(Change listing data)
####################

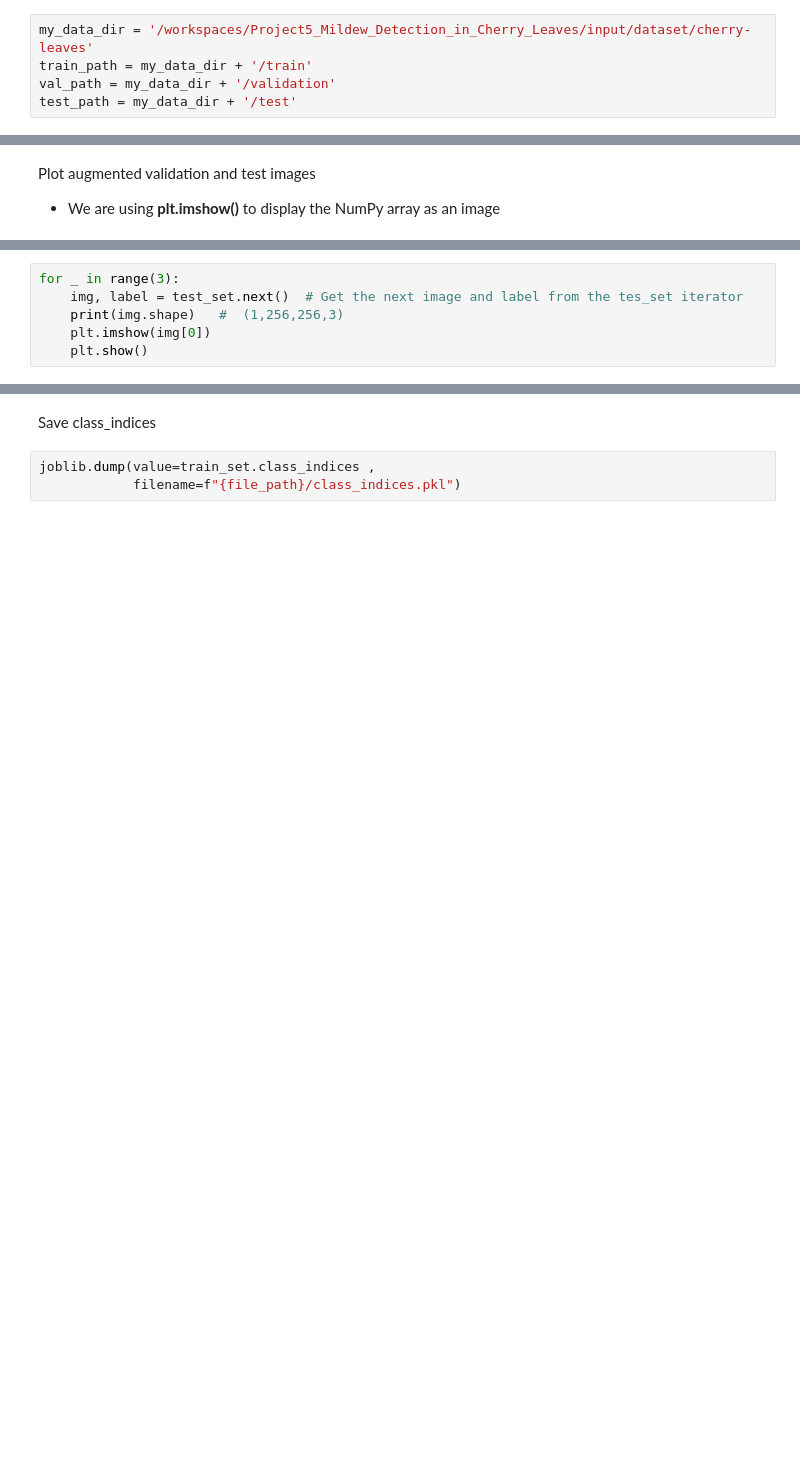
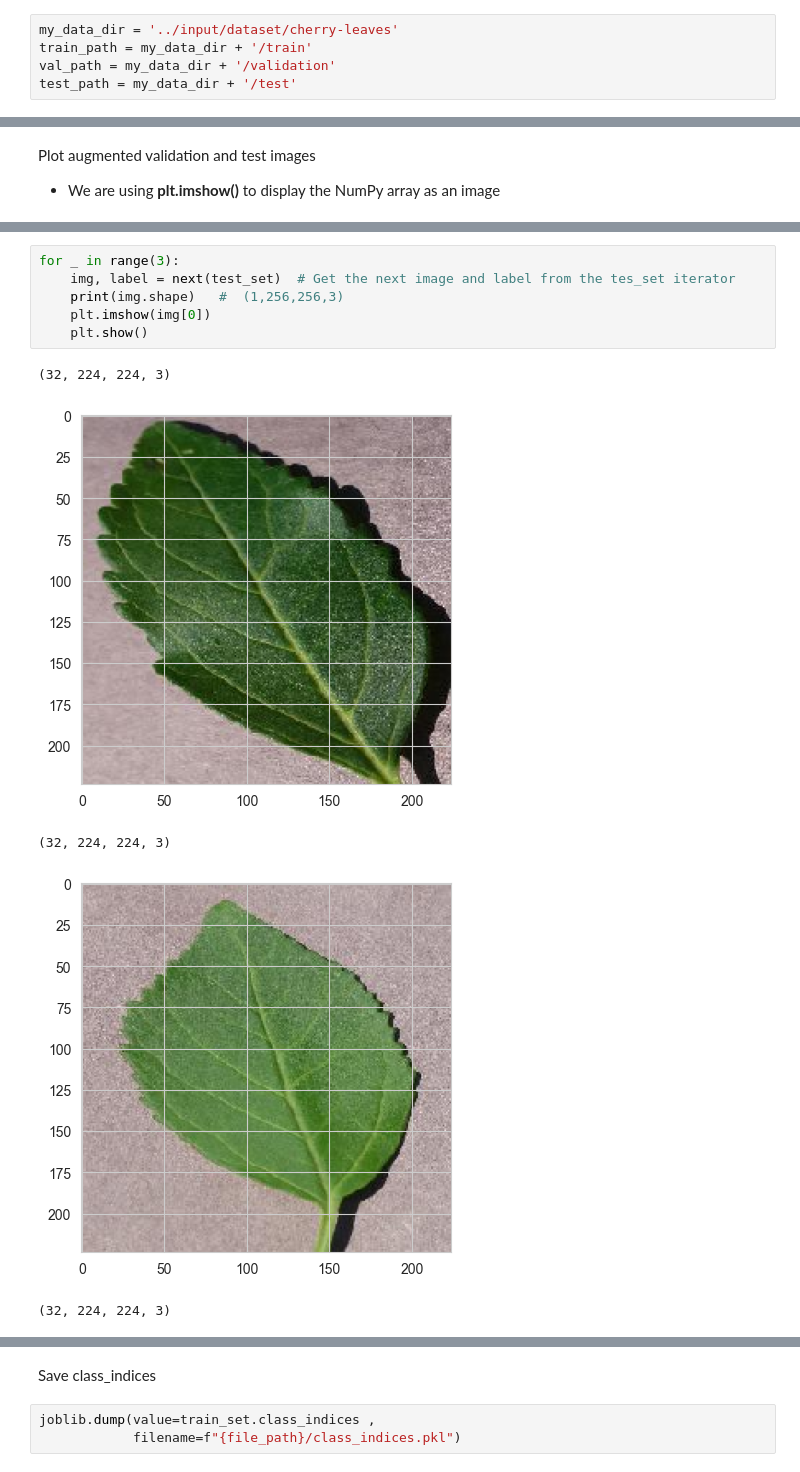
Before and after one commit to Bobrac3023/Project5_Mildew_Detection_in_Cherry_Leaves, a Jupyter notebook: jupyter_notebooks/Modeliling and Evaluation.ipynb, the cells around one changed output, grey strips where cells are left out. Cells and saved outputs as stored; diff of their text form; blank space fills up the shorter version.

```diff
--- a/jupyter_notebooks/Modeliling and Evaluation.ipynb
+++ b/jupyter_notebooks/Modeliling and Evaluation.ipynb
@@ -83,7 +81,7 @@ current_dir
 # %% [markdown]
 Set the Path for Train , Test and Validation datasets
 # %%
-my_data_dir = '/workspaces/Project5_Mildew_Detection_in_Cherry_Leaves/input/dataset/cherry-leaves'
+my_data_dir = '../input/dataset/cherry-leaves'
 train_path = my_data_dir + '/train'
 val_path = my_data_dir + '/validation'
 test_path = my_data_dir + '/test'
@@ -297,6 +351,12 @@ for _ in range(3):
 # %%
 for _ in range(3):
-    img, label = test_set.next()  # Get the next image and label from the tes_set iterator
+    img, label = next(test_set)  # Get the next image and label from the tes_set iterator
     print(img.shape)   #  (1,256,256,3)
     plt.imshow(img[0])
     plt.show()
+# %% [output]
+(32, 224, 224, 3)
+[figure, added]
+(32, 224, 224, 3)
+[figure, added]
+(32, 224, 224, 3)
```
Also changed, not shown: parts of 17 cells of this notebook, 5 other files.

####################

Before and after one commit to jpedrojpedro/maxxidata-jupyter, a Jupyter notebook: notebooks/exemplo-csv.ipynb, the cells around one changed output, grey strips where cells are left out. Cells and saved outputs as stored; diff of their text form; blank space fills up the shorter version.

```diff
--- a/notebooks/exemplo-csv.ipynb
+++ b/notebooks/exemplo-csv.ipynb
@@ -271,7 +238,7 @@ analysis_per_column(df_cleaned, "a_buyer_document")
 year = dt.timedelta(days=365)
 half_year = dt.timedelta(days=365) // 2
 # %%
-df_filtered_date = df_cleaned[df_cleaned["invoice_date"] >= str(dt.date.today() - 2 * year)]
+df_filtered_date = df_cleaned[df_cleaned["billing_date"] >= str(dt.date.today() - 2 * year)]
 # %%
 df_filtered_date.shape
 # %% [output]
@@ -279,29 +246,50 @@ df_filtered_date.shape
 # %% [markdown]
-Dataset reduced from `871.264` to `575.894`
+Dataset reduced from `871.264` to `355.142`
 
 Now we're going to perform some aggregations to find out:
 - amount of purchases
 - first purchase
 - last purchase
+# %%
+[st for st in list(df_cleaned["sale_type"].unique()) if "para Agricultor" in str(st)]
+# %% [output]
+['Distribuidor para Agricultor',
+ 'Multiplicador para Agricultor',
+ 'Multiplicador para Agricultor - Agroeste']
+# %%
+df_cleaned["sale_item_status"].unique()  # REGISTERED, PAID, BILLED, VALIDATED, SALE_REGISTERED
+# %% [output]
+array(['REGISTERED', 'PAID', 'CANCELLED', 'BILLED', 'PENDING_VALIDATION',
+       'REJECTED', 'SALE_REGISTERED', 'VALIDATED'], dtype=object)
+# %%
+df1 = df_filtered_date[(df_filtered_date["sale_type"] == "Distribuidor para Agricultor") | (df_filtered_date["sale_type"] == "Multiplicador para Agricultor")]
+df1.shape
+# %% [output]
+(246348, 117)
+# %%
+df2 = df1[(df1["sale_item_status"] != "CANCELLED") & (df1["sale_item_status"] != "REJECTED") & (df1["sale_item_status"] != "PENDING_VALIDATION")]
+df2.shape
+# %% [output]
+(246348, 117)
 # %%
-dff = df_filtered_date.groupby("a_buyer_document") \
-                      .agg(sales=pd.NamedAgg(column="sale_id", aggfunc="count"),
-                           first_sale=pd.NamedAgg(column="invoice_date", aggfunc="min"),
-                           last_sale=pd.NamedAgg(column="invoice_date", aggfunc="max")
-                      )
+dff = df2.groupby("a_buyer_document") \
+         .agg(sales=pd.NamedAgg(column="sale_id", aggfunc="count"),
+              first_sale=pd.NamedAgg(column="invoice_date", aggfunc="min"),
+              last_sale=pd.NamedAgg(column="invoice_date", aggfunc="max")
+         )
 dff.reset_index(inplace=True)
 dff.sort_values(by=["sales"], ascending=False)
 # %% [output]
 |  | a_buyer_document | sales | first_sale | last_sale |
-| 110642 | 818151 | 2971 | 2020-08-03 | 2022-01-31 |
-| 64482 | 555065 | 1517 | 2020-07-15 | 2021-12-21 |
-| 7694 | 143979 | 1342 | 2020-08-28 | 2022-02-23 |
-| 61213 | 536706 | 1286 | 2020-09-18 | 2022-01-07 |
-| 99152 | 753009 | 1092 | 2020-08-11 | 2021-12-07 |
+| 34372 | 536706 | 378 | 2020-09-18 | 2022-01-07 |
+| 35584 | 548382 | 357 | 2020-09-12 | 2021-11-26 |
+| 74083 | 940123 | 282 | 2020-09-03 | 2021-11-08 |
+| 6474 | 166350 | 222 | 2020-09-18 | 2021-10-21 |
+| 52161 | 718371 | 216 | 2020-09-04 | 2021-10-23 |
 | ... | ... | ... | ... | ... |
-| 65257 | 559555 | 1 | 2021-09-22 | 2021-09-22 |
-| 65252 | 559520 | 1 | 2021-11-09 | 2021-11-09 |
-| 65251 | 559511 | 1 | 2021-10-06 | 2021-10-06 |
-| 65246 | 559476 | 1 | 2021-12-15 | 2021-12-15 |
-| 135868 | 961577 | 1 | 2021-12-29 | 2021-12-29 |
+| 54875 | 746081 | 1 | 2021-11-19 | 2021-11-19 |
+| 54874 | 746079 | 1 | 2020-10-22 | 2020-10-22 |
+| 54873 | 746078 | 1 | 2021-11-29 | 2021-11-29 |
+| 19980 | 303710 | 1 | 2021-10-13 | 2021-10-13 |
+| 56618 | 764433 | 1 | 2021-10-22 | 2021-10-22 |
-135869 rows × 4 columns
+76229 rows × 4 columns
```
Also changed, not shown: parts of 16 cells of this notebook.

####################

What is being asked: Pull out every line of the entries that includes the word "sales".

Result below:
-                      .agg(sales=pd.NamedAgg(column="sale_id", aggfunc="count"),
+         .agg(sales=pd.NamedAgg(column="sale_id", aggfunc="count"),
 dff.sort_values(by=["sales"], ascending=False)
 |  | a_buyer_document | sales | first_sale | last_sale |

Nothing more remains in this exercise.